This morning I felt led to contribute to North Carolina's obesity epidemic.
Yes, scholarship is important, but sometimes it gets trumped by more importanter stuff (like grammar). After
stuffing my face fueling the tank, it was time to get down to business, as in asking "What in the world is going on in Rom. 12:9-21?" This passage will be our focus today in Advanced Greek Grammar.
We'll start by examining two very important and unusual textual variants. Did Paul write to kurio ("the Lord") or to kairo ("the time") in verse 11? And is the humas ("you") in tous diokontas humas ("those persecuting you") original? Inquiring minds want to know.
Then we will look very carefully at how Paul's wonderful description of love here is arranged. Remember, this "love passage" is rivalled only by the magnificent "Ode to Love" in 1 Corinthians 13, which is rendered as poetry in the ISV:
But back to Rom. 12:9-21. Now you try and tell me that these patterns -- assonance, homoioarcton, homoeoteleuton, paronomasia, isocolon -- aren't intentional!
By the way, the great and good Keith Elliott of Leeds (UK), textual scholar par excellence, will be joining the class via Zoom.
Let me tell you, if you haven't read Keith's essay on thorough-going eclecticism in my book Rethinking New Testament Textual Criticism, where have you been?
Yes, the subject is difficult, but how can we possibly interpret the text of the New Testament if we aren't sure about which words are in the text to begin with? I also appreciate the fact that Keith is an outside-of-the-box thinker who is unwilling to blindly follow any one group of manuscripts. Above all, he always pays close attention to the internal evidence, that is, to an author's style and the way that style informs our textual choices.
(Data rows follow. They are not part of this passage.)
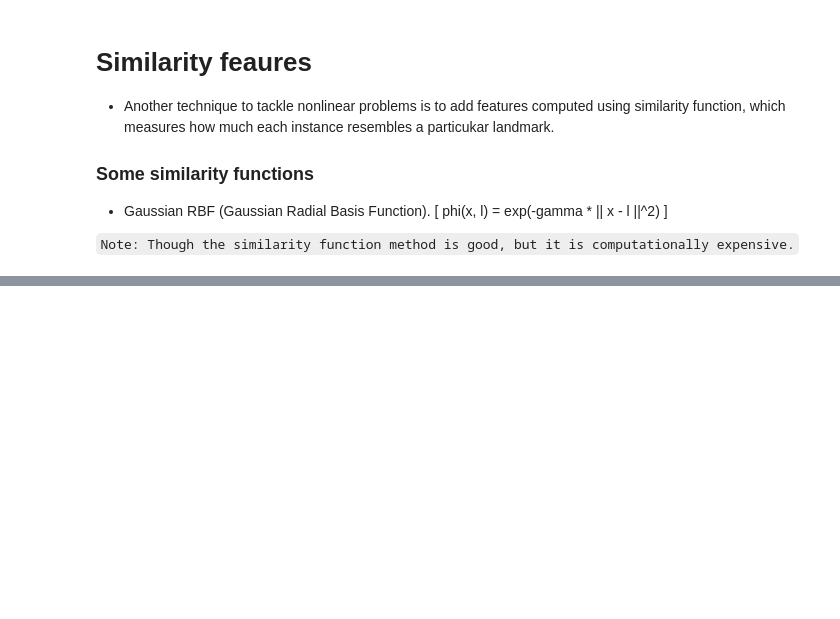
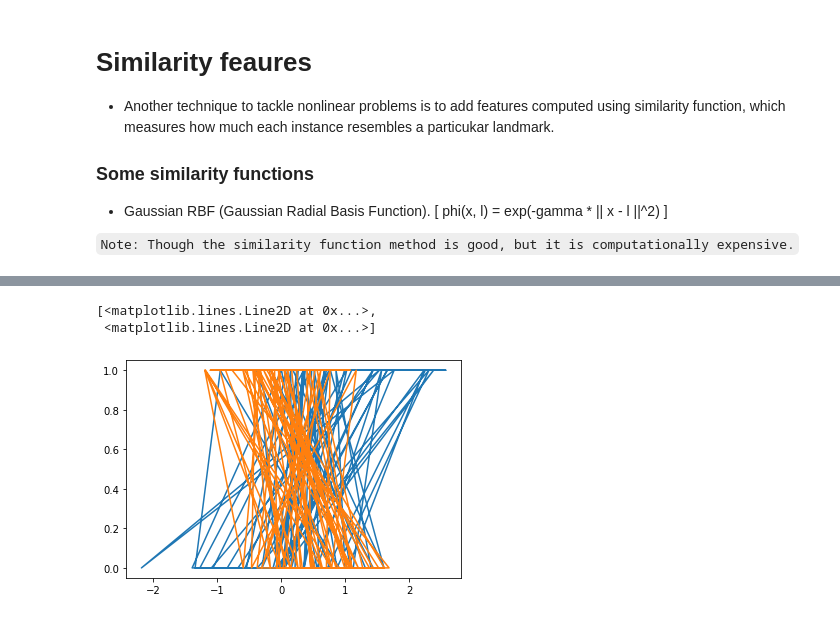
Before and after one commit to artizticamit/orielly-book, a Jupyter notebook: chapter-5(SVM)/svm.ipynb, the cells around one changed output, grey strips where cells are left out. Cells and saved outputs as stored; diff of their text form; code cells hidden in the pictures; blank space fills up the shorter version.

```diff
--- a/chapter-5(SVM)/svm.ipynb
+++ b/chapter-5(SVM)/svm.ipynb
@@ -170,0 +173,6 @@ Pipeline(steps=[('scaler', StandardScaler()),
+# %%
+rbf_kernel_cvm_clf = Pipeline([
+    ("scalar", StandardScaler()),
+    ("svm_clf", SVC(kernel='rbf', gamma=5,C=0.001))
+])
+rbf_kernel_cvm_clf.fit(X,y)
@@ -170,0 +188,11 @@ Pipeline(steps=[('scaler', StandardScaler()),
+# %%
+from sklearn.svm import LinearSVR
+
+svm_reg = LinearSVR(epsilon=1.5)
+svm_reg.fit(X, y);
+# %%
+plt.plot(X, y)
+# %% [output]
+[<matplotlib.lines.Line2D at 0x...>,
+ <matplotlib.lines.Line2D at 0x...>]
+[figure, added]
```
Also changed, not shown: parts of 5 cells of this notebook, 2 other files.
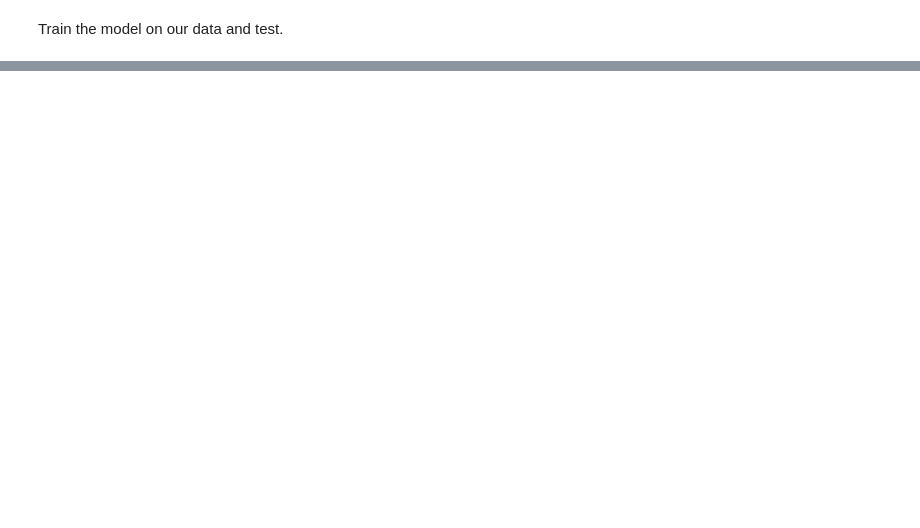
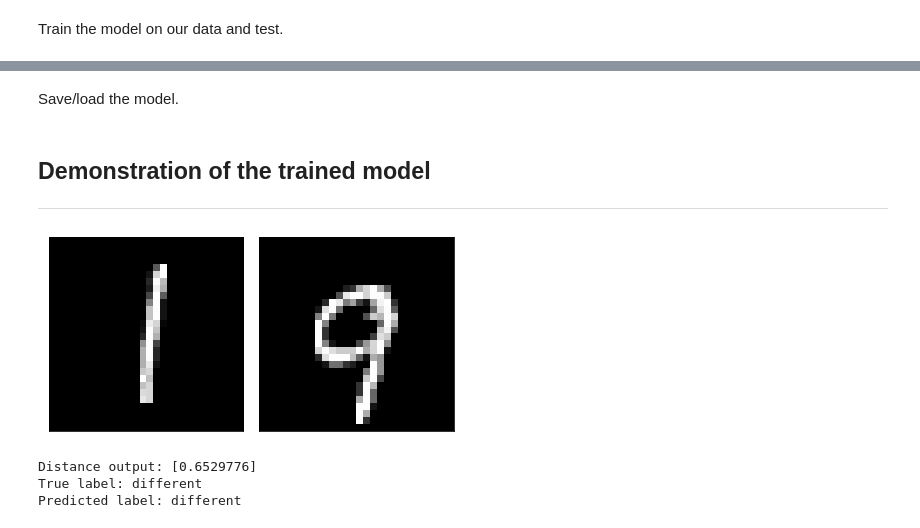
Before and after one commit to Engineero/couch_surfing, a Jupyter notebook: siamese_net.ipynb, the cells around one changed output, grey strips where cells are left out. Cells and saved outputs as stored; diff of their text form; code cells hidden in the pictures; blank space fills up the shorter version.

```diff
--- a/siamese_net.ipynb
+++ b/siamese_net.ipynb
@@ -121,6 +122,37 @@ def process_data(x):
     data = np.expand_dims(data, axis=-1)
     data /= 255
     return data
+# %%
+def test_network(model, data, labels, thresh=0.5):
+    idx = random.randint(0, len(data)-1)
+    if labels[idx] == 1:
+        label = 'same'
+    else:
+        label = 'different'
+    image_a, image_b = data[idx]
+    image_a = np.expand_dims(image_a, axis=0)
+    image_b = np.expand_dims(image_b, axis=0)
+    result = model.predict([image_a, image_b])
+
+    # Plot the images.
+    fig, axes = plt.subplots(1, 2,
+                             figsize=(6, 3))
+    for i in range(2):
+        ax = axes[i]
+        ax.imshow(data[idx, i, ..., 0], cmap='gray')
+        ax.set_xticks([])
+        ax.set_yticks([])
+    plt.tight_layout()
+    plt.show()
+
+    # Print the results of the network.
+    print(f'Distance output: {result}')
+    if result < thresh:
+        pred = 'same'
+    else:
+        pred = 'different'
+    print(f'True label: {label}')
+    print(f'Predicted label: {pred}')
 # %% [markdown]
 ## Import data and create data pairs
 ---
@@ -275 +342,3 @@ Train on 54200 samples, validate on 9570 samples
 <tensorflow.python.keras.callbacks.History at 0x...>
+# %% [markdown]
+Save/load the model.
@@ -275,0 +347,12 @@ Train on 54200 samples, validate on 9570 samples
+# %%
+model = load_model('model/siamese_net.h5')
+# %% [markdown]
+## Demonstration of the trained model
+---
+# %%
+test_network(model, tr_pairs, tr_y)
+# %% [output]
+[figure, added]
+Distance output: [0.6529776]
+True label: different
+Predicted label: different
```
Also changed, not shown: parts of 27 cells of this notebook.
It will be fun to hear what he has to say about the two variants I mentioned above.
Anyhoo, it's shaping up to be a great day in the Forest of Wake.